EXERCISE INSTRUCTIONS
Every line below should be copied exactly; drop the pictures.

MATERIAL SUPPLIED
* * * * * * * * *
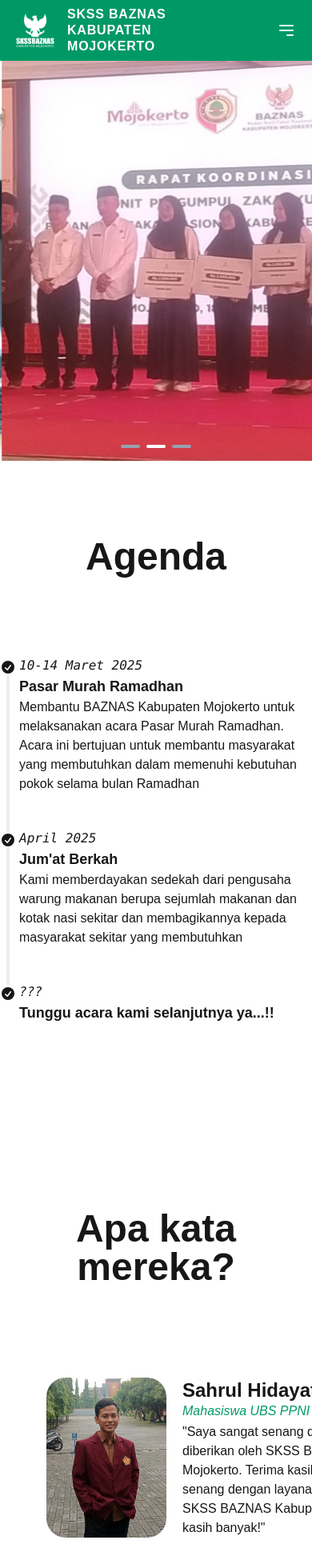
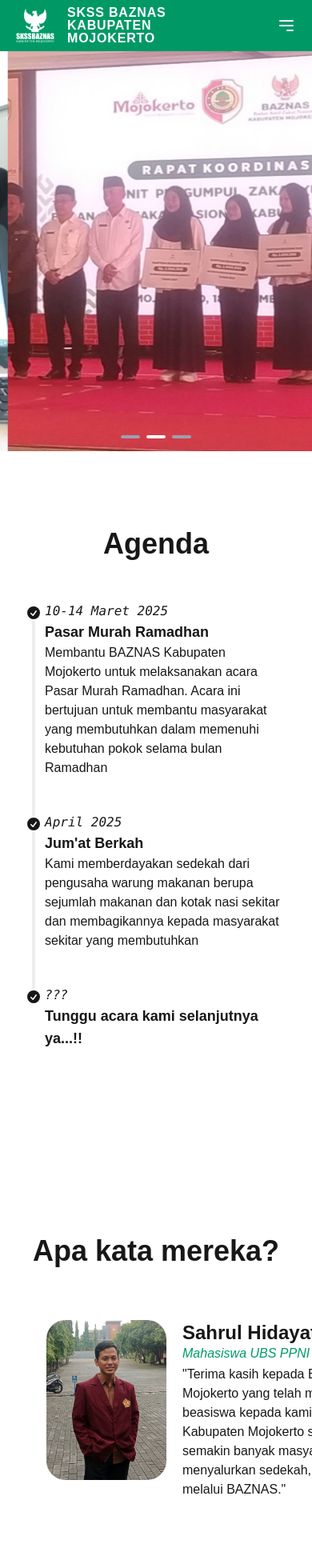
Before and after one commit to sahrulhidayat/skss-baznas-kab-mojokerto, a Next.js app: page / in a window 390 px wide. Shown: the top 1960 px of the page at 80% size. Built offline with nearby package versions, Linux system fonts and the light colour scheme.

Commit message:
Update AppBar and Testimonials styles; adjust heading sizes and testimonial content

```diff
--- a/app/components/AppBar.tsx
+++ b/app/components/AppBar.tsx
@@ -8,7 +8,7 @@
         <div className="flex justify-between py-2 px-5">
           <div className="flex items-center space-x-2">
             <Image src="/images/logo.png" alt="logo" width={48} height={48} className="w-12 h-12 mr-4" />
-            <div className="uppercase text-base font-semibold tracking-wider leading-5">
+            <div className="uppercase text-base font-semibold tracking-wider leading-4 md:leading-5">
               SKSS BAZNAS <br/> KABUPATEN MOJOKERTO
             </div>
           </div>
--- a/app/components/Testimonials.tsx
+++ b/app/components/Testimonials.tsx
@@ -40,7 +40,7 @@
 
   return (
     <div className="relative py-24">
-      <h1 className="text-5xl font-bold mb-24 text-center">Apa kata mereka?</h1>
+      <h1 className="text-4xl md:text-5xl font-bold mb-12 md:mb-24 px-8 text-center">Apa kata mereka?</h1>
       <div
         className="flex px-10 overflow-x-auto space-x-10 no-scrollbar cursor-grab active:cursor-grabbing"
         onMouseDown={handleMouseDown}
@@ -50,7 +50,7 @@
           imageSrc="/images/person-1.webp"
           name="Sahrul Hidayat"
           profession="Mahasiswa UBS PPNI Mojokerto"
-          testimonial="Saya sangat senang dengan layanan yang diberikan oleh SKSS BAZNAS Kabupaten Mojokerto. Terima kasih banyak! Saya sangat senang dengan layanan yang diberikan oleh SKSS BAZNAS Kabupaten Mojokerto. Terima kasih banyak!"
+          testimonial="Terima kasih kepada BAZNAS Kabupaten Mojokerto yang telah memberikan bantuan beasiswa kepada kami. Semoga BAZNAS Kabupaten Mojokerto semakin sukses dan semakin banyak masyarakat yang menyalurkan sedekah, infaq, dan zakatnya melalui BAZNAS."
         />
         <TestimonialCard
           imageSrc="/images/person-1.webp"
--- a/app/page.tsx
+++ b/app/page.tsx
@@ -9,8 +9,8 @@
       <ImageSlide />
       <div className="max-7xl relative py-24 flex justify-center">
         <div className="mx-auto max-w-2xl lg:mx-0">
-          <h1 className="text-5xl font-bold mb-24 text-center">Agenda</h1>
-          <ul className="timeline timeline-snap-icon max-md:timeline-compact timeline-vertical">
+          <h1 className="text-4xl md:text-5xl font-bold mb-12 md:mb-24 px-8 text-center">Agenda</h1>
+          <ul className="px-8 timeline timeline-snap-icon max-md:timeline-compact timeline-vertical">
             <li>
               <div className="timeline-middle">
                 <svg
```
* * * * * * * * *
RESPONSE BELOW
Before and after one commit to sahrulhidayat/skss-baznas-kab-mojokerto, a Next.js app: page / in a window 390 px wide. Shown: the top 1960 px of the page at 80% size. Built offline with nearby package versions, Linux system fonts and the light colour scheme.

Commit message:
Update AppBar and Testimonials styles; adjust heading sizes and testimonial content

```diff
--- a/app/components/AppBar.tsx
+++ b/app/components/AppBar.tsx
@@ -8,7 +8,7 @@
         <div className="flex justify-between py-2 px-5">
           <div className="flex items-center space-x-2">
             <Image src="/images/logo.png" alt="logo" width={48} height={48} className="w-12 h-12 mr-4" />
-            <div className="uppercase text-base font-semibold tracking-wider leading-5">
+            <div className="uppercase text-base font-semibold tracking-wider leading-4 md:leading-5">
               SKSS BAZNAS <br/> KABUPATEN MOJOKERTO
             </div>
           </div>
--- a/app/components/Testimonials.tsx
+++ b/app/components/Testimonials.tsx
@@ -40,7 +40,7 @@
 
   return (
     <div className="relative py-24">
-      <h1 className="text-5xl font-bold mb-24 text-center">Apa kata mereka?</h1>
+      <h1 className="text-4xl md:text-5xl font-bold mb-12 md:mb-24 px-8 text-center">Apa kata mereka?</h1>
       <div
         className="flex px-10 overflow-x-auto space-x-10 no-scrollbar cursor-grab active:cursor-grabbing"
         onMouseDown={handleMouseDown}
@@ -50,7 +50,7 @@
           imageSrc="/images/person-1.webp"
           name="Sahrul Hidayat"
           profession="Mahasiswa UBS PPNI Mojokerto"
-          testimonial="Saya sangat senang dengan layanan yang diberikan oleh SKSS BAZNAS Kabupaten Mojokerto. Terima kasih banyak! Saya sangat senang dengan layanan yang diberikan oleh SKSS BAZNAS Kabupaten Mojokerto. Terima kasih banyak!"
+          testimonial="Terima kasih kepada BAZNAS Kabupaten Mojokerto yang telah memberikan bantuan beasiswa kepada kami. Semoga BAZNAS Kabupaten Mojokerto semakin sukses dan semakin banyak masyarakat yang menyalurkan sedekah, infaq, dan zakatnya melalui BAZNAS."
         />
         <TestimonialCard
           imageSrc="/images/person-1.webp"
--- a/app/page.tsx
+++ b/app/page.tsx
@@ -9,8 +9,8 @@
       <ImageSlide />
       <div className="max-7xl relative py-24 flex justify-center">
         <div className="mx-auto max-w-2xl lg:mx-0">
-          <h1 className="text-5xl font-bold mb-24 text-center">Agenda</h1>
-          <ul className="timeline timeline-snap-icon max-md:timeline-compact timeline-vertical">
+          <h1 className="text-4xl md:text-5xl font-bold mb-12 md:mb-24 px-8 text-center">Agenda</h1>
+          <ul className="px-8 timeline timeline-snap-icon max-md:timeline-compact timeline-vertical">
             <li>
               <div className="timeline-middle">
                 <svg
```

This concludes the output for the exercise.